Conservationists often hail nature-based recreation and ecotourism as critical tools in the fight to preserve wild lands. This support is based on the assumption that many recreational activities have little impact on parks and other natural areas. But a study in Conservation Letters suggests that even the least-disruptive activities can upset ecosystems and diminish biodiversity.
Led by Sarah Reed and Adina Merenlender of the University of California, Berkeley, the study investigates how hiking, mountain biking, and other quiet, nonmotorized activities affect the presence of carnivores in parts of Northern California. The researchers spent four months surveying populations of bobcats, red foxes, and other predators in 14 parks and preserves that permit limited recreation. As a control, they conducted similar surveys in protected areas where recreation is barred.
Reed and Merenlender found that densities of coyotes and bobcats were roughly five times lower in the areas permitting recreation.
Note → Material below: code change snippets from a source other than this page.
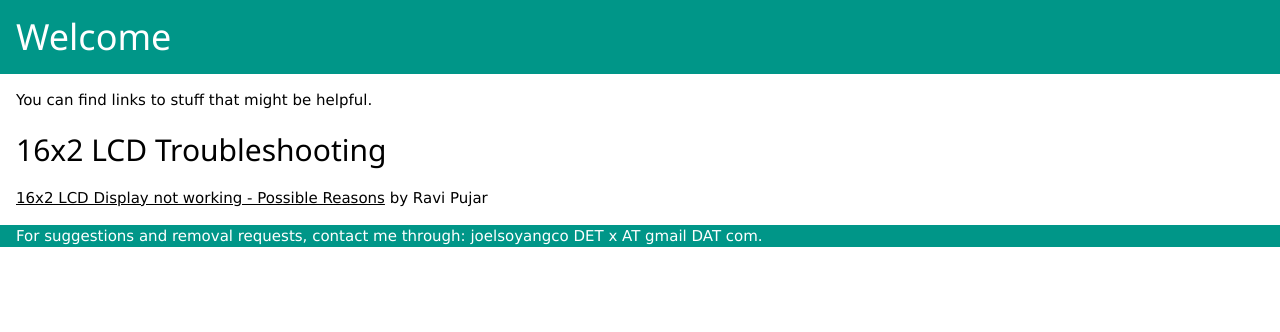
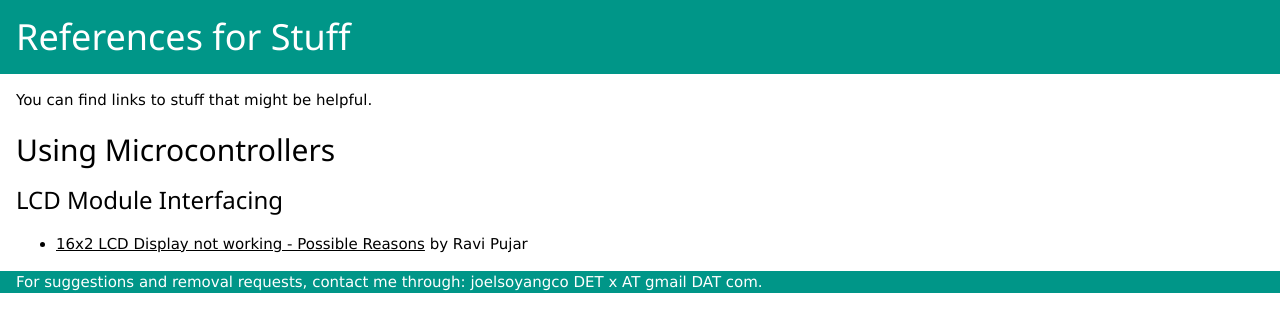
Before and after one commit to joelsyc/joelsyc.github.io, a plain HTML site: page index.html in a window 1280 px wide. Drawn offline with nearby package versions, Linux system fonts and the light colour scheme.

Commit message:
Update index.html

```diff
--- a/index.html
+++ b/index.html
@@ -1,17 +1,20 @@
 <!DOCTYPE html>
 <html>
   <head>
-    <title>References for Joel</title>
+    <title>Saved you a click!</title>
     <link rel="stylesheet" href="https://www.w3schools.com/w3css/4/w3.css">
   </head>
   <body>
     <div class="w3-container w3-teal">
-      <h1>Welcome</h1>
+      <h1>References for Stuff</h1>
     </div>
     <div class="w3-container">
       <p>You can find links to stuff that might be helpful.</p>
-      <h2>16x2 LCD Troubleshooting</h2>
-      <p><a href="https://www.raviyp.com/embedded/141-16x2-lcd-display-not-working-reasons">16x2 LCD Display not working - Possible Reasons</a> by Ravi Pujar
+      <h2>Using Microcontrollers</h2>
+      <h3>LCD Module Interfacing</h3>
+      <ul>
+        <li><p><a href="https://www.raviyp.com/embedded/141-16x2-lcd-display-not-working-reasons">16x2 LCD Display not working - Possible Reasons</a> by Ravi Pujar</li>
+      </ul>
     </div>
     <div class="w3-container w3-teal">
       For suggestions and removal requests, contact me through: joelsoyangco DET x AT gmail DAT com.
```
Those areas were also home to domestic dogs and cats, which were absent in the areas that did not permit recreation.
The researchers infer that even seemingly benign forms of recreation scare off key carnivores, thereby removing predators that keep domestic animals in check. In turn, those domestic animals can decimate populations of birds and small animals, setting off a cascade that reduces biodiversity.
This leaves conservation advocates and policy makers with a dilemma. Recreation users are often some of the strongest proponents of protecting public lands, and their support is critical to new conservation proposals. The challenge, Reed and Merenlender argue, is to preserve this support while developing management strategies that minimize recreation’s impact. ❧
Reed, S.E. and A.M. Merenlender. 2008. Quiet, nonconsumptive recreation reduces protected area effectiveness. Conservation Letters 1(3):146–154.